▸ Brief: In the data below, find every line with the string "scheme" and pull it out.

▸ Data extract:
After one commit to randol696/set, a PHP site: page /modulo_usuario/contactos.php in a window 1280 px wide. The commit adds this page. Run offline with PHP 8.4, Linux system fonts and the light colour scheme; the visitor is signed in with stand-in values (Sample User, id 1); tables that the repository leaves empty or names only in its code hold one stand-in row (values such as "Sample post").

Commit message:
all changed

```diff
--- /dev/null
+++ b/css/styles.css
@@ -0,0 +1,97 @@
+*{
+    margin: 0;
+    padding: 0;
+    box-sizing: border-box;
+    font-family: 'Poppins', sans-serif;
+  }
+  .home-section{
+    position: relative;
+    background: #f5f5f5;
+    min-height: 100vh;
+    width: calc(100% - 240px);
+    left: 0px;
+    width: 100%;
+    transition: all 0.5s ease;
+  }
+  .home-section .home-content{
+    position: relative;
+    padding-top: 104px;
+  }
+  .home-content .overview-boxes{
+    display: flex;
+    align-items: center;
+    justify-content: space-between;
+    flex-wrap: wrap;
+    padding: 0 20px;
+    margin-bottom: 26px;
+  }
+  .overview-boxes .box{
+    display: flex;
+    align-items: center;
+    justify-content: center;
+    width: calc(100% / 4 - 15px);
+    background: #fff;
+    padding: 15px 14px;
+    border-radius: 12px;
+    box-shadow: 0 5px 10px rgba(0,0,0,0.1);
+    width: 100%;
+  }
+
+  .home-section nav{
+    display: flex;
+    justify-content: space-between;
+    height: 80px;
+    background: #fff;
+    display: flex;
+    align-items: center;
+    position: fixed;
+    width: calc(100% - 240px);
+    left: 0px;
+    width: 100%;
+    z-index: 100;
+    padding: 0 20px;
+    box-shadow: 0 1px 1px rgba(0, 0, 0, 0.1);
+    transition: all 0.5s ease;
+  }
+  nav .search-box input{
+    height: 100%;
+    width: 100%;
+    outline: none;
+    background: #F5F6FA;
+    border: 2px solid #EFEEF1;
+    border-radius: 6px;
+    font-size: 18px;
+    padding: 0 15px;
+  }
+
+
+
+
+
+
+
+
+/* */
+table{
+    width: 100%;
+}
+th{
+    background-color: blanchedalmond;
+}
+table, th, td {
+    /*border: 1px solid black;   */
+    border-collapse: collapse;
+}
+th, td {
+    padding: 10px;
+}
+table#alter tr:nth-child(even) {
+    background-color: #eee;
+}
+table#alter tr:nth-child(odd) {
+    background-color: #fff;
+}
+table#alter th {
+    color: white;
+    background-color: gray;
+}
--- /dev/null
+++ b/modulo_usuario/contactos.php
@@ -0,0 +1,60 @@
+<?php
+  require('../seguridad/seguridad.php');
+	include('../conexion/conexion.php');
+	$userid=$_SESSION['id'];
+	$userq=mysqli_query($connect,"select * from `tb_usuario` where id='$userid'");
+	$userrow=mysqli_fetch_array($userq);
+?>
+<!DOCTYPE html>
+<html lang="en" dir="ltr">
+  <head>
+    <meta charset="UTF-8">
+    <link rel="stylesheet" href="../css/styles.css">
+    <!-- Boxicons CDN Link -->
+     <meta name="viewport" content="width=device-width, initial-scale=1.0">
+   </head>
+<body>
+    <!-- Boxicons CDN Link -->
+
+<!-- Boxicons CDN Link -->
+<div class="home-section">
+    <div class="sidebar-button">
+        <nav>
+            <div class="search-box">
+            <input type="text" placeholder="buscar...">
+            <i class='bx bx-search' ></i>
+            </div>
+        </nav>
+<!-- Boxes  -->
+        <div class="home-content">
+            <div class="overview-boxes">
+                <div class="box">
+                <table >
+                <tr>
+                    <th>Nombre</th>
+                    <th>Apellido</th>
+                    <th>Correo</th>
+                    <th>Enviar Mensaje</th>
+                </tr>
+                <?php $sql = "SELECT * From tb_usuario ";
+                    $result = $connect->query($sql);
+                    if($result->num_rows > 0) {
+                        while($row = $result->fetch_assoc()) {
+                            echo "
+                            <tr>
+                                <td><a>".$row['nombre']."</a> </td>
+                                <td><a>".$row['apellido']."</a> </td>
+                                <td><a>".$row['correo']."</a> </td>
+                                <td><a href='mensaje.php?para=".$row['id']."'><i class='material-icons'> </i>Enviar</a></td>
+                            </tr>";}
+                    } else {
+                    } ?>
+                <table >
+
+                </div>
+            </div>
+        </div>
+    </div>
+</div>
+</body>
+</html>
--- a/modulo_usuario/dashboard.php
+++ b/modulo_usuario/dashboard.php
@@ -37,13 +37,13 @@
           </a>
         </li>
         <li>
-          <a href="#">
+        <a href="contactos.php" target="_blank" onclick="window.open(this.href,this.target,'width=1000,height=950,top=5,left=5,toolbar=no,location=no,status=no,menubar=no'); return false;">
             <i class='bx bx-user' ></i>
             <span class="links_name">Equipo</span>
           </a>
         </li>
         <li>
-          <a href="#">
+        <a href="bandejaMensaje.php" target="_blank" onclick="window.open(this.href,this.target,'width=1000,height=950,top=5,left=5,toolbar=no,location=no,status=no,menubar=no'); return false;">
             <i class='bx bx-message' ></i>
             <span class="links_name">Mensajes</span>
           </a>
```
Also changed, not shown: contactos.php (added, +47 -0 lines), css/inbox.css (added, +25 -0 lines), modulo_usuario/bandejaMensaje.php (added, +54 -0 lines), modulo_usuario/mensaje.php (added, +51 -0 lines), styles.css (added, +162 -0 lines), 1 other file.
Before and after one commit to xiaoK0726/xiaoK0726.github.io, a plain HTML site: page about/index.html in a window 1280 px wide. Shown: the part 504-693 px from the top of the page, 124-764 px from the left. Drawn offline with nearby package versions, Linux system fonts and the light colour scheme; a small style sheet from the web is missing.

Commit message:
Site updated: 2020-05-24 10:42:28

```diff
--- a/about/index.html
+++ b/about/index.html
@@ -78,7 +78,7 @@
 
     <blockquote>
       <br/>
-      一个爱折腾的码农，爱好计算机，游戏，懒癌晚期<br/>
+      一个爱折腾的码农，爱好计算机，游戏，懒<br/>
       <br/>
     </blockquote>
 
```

▸ Answer section:
After one commit to randol696/set, a PHP site: page /modulo_usuario/contactos.php in a window 1280 px wide. The commit adds this page. Run offline with PHP 8.4, Linux system fonts and the light colour scheme; the visitor is signed in with stand-in values (Sample User, id 1); tables that the repository leaves empty or names only in its code hold one stand-in row (values such as "Sample post").
Before and after one commit to xiaoK0726/xiaoK0726.github.io, a plain HTML site: page about/index.html in a window 1280 px wide. Shown: the part 504-693 px from the top of the page, 124-764 px from the left. Drawn offline with nearby package versions, Linux system fonts and the light colour scheme; a small style sheet from the web is missing.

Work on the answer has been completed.